The defendant, in writing and in apt time, requested the following instruction, to wit: “The court instructs the jury that to convict the defendant it is encumbent upon the State to satisfy the jury beyond a reasonable doubt that the promise to marry was absolute and not conditional upon his securing a divorce or any other condition.” The trial judge in his general charge to the jury said: “Now, as to the promise of marriage, that is the second element. First, I instruct you that the promise must be unconditional; that is, there must be no condition attached to the promise. Now, to illustrate what I mean, if a woman yields herself to a man and testifies that he promised to marry her if anything happened, that would not be an unconditional promise. It would hot be sufficient promise to support a bill of indictment.”
The instruction given the jury by the trial judge was correct in itself and supported by many decisions. However, the defendant insists *833that the case was tried upon the sole theory that the promise of marriage was conditioned upon securing a divorce, and that the prosecuting witness knew that there was no final judgment of divorce, and further knew that such judgment was necessary before a valid marriage could be consummated. Therefore, the defendant asserts that the special instruction tendered by his counsel, emphasizing the particular part that the divorce proceeding played in the case, was vital to his defense. The general instructions given the jury inadvertently overlooked this particular phase of the evidence.
The general rule of law pronounced in many cases in this jurisdiction is to the effect that the parties cannot- require a trial judge to parrot prayers for instruction or to become a mere judicial phonograph for recording the exact and identical words of counsel.

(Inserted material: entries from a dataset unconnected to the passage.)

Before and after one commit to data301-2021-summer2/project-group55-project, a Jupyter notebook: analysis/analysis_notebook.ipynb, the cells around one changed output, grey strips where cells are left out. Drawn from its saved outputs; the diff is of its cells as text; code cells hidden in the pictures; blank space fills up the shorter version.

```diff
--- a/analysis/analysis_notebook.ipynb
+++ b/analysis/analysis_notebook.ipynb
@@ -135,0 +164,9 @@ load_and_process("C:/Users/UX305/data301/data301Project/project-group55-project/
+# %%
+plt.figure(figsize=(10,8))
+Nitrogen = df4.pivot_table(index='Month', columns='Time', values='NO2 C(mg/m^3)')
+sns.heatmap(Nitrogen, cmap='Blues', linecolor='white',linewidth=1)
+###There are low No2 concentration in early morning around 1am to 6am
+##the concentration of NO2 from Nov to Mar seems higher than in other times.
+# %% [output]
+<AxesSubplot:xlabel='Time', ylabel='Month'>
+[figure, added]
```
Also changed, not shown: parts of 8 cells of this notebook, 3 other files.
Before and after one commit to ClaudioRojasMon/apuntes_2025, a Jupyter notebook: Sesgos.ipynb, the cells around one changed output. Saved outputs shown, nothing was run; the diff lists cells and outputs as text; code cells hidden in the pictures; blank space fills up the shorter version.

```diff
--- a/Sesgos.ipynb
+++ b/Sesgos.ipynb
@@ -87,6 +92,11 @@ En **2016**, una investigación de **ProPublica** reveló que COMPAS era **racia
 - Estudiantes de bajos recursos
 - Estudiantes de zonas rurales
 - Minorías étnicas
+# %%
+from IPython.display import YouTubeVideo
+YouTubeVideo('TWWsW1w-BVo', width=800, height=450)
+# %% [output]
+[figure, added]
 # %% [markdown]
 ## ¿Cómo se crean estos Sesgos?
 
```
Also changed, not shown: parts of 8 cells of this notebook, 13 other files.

Nevertheless, “it is an equally well established rule that if a request is made for a specific instruction, which is correct in itself and supported by evidence, the court, while not required to adopt the precise language of the prayer, must give the instruction, at least in substance, and a mere general and abstract charge as to the law of the case will not be considered a sufficient compliance with this rule of law. ... It would seem to follow from this rule, and to he inconsistent with it if we should not so hold, that if a special instruction is asked as to a particular aspect of the case presented by the evidence, it should he given by the court with substantial conformity to the prayer.” Baker v. R. R., 144 N. C., 36, 56 S. E., 553. See, also, Savage v. Davis, 131 N. C., 159, 42 S. E., 571; Horne v. Power Co., 141 N. C., 50, 53 S. E., 658; Parks v. Trust Co., 195 N. C., 453, 132 S. E., 473; S. v. Lee, 196 N. C., 714, 146 S. E., 858.
This Court has consistently held the view that if a party desires some special phase of a case that is material, supported by evidence and relied upon at the trial, submitted to the jury, he must, in apt time, present a proper special instruction. If he fails to do so, he cannot complain if such phase is not adverted to in the charge, which is otherwise correct. Consequently, if he presents such proper special instruction upon such particular phase, he has a right to insist that the trial judge shall submit every material part of it as written.
In the case at bar the defendant built his defense upon the theory that he was a married man, not divorced, and that the prosecuting witness knew it. Manifestly, the contention, presented by the special instruction that the promise of marriage was conditioned upon the divorce decree, was material and vital upon that particular phase of the case. Therefore, the Court is of the opinion that the defendant is entitled to a
Schenck, J., took no part in the consideration or decision of this case.